Twitter bitcoin hack: What exactly happened and what Twitter did next
July 15 was not a great day for Twitter. Verified accounts belonging to people like Barack Obama, Elon Musk, Bill Gates, Kayne West and Donald Trump were ‘compromised’ in a bitcoin scam.
After dealing with the crisis over the last few days Twitter has finally put out a statement as a blog post, titled ‘An update on our security incident’, addressing the security breach and providing an overview of how things currently stand (as of July 15, 8:35PM Pacific Time).
Twitter mentions that investigations are on and there are certain details that will be provided later as and when possible so as the Twitter community can learn and benefit from it.
Here’s what happened
Twitter says that certain Twitter employees were targeted “through a social engineering scheme”. “In this context, social engineering is the intentional manipulation of people into performing certain actions and divulging confidential information,” Twitter explained.
The hackers managed to manipulate a few Twitter employees and used their credentials to use Twitter’s internal systems including the two-factor authentication levels. The hackers accessed tools that are available only to Twitter’s internal support teams and targeted 130 Twitter accounts.
Out of these 130 accounts, hackers were able to initiate a password reset and log in to tweet for 45 of them. Hackers also allegedly tried to sell some of the usernames. For almost eight of these manipulated accounts, the hackers managed to download account information through the ‘Your Twitter Data’ tool. This tool gives account owners a summary of their Twitter account details and activity.
Twitter said that forensic review is on to understand exactly what actions the hackers might have taken in these 130 accounts. The platform added that for the eight accounts from whom data was downloaded, they have reached out to them directly and also added that none of these accounts were verified.

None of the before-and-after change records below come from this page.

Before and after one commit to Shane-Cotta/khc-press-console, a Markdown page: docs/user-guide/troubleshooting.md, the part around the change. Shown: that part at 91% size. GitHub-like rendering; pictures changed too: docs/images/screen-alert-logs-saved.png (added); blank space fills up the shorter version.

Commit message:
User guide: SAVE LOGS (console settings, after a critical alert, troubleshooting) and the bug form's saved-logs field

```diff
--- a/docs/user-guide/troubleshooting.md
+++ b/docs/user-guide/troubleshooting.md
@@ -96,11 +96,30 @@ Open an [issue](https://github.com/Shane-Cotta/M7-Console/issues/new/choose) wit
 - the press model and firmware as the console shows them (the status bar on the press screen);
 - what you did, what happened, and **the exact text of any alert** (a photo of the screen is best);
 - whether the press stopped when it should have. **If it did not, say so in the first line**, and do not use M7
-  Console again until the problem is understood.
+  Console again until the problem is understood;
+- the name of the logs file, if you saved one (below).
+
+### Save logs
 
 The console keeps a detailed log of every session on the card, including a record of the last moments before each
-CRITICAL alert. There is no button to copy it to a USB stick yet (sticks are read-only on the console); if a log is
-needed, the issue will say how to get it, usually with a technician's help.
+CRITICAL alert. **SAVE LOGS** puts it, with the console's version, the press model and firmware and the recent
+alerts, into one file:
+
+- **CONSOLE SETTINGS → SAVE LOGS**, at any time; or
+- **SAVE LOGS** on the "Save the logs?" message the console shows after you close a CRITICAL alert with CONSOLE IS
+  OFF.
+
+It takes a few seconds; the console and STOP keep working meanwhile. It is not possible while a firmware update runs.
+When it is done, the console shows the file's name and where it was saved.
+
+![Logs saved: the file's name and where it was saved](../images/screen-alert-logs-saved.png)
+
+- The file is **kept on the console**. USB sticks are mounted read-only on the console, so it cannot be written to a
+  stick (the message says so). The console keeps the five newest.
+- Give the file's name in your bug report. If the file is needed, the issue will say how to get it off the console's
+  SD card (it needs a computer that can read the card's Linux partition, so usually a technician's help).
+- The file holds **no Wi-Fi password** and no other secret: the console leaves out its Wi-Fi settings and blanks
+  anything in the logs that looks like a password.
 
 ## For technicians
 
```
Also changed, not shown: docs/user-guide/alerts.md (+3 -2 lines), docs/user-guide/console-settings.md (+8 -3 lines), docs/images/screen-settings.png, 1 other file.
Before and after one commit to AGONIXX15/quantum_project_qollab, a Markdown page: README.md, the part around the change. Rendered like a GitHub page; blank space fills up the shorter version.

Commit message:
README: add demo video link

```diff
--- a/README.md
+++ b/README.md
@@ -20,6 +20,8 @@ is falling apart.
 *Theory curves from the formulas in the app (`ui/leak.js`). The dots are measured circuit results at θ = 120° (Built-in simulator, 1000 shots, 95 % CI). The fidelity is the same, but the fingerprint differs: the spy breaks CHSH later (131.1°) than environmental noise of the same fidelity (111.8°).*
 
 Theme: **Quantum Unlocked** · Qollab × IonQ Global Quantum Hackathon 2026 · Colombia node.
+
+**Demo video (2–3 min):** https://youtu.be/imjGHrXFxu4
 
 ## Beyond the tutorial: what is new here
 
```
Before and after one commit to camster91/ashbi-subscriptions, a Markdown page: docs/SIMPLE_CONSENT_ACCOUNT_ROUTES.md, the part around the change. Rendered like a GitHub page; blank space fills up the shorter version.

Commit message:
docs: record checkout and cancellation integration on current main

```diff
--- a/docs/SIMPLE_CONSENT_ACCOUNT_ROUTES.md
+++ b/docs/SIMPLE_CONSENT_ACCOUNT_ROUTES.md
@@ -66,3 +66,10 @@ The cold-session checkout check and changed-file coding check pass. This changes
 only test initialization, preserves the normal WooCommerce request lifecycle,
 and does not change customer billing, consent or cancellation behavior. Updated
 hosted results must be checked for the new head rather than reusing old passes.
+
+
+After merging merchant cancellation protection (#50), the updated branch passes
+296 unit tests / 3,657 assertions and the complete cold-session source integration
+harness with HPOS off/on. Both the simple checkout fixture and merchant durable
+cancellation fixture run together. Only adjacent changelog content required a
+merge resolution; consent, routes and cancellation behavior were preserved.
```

What Twitter did about it
Once Twitter was aware that the platform had been hacked, they moved to lock down and get back control of the compromised accounts. They immediately revoked access to internal systems to prevents attackers from getting further access into the system and other user accounts.
They also took preemptive measures of restricting the functionality of many Twitter accounts, some of which were not even hacked. Restrictions included preventing these accounts from tweeting as well as changing the password.
“We also locked accounts where a password had been recently changed out of an abundance of caution,” Twitter added.
All functions have currently been restored.
What the attackers accessed
Did the attackers manage to get their hands on personal information? Twitters says for a “vast majority of people, we believe the answer is, no” but for the 130 accounts targeted - here’s how it stands:
Hackers were not able to view passwords since they are not stored in plain text or accessible via the tools they got access too and used for the attacks. They were, however, able to view personal information like “email addresses and phone numbers, which are displayed to some users of our internal support tools”. For those accounts that hackers were able to take over, “they may have been able to view additional information. Our forensic investigation of these activities is still ongoing,” Twitter said.
Moving forward, Twitter is working on giving access back to all users who might have been locked out due to the remediation process. Investigations are going on and Twitter is securing its systems to prevent future attacks.
Additionally, they are also rolling out a company-wide training session to teach employees how to guard against social engineering tactics.
“We’re embarrassed, we’re disappointed, and more than anything, we’re sorry. We know that we must work to regain your trust, and we will support all efforts to bring the perpetrators to justice,” Twitter said.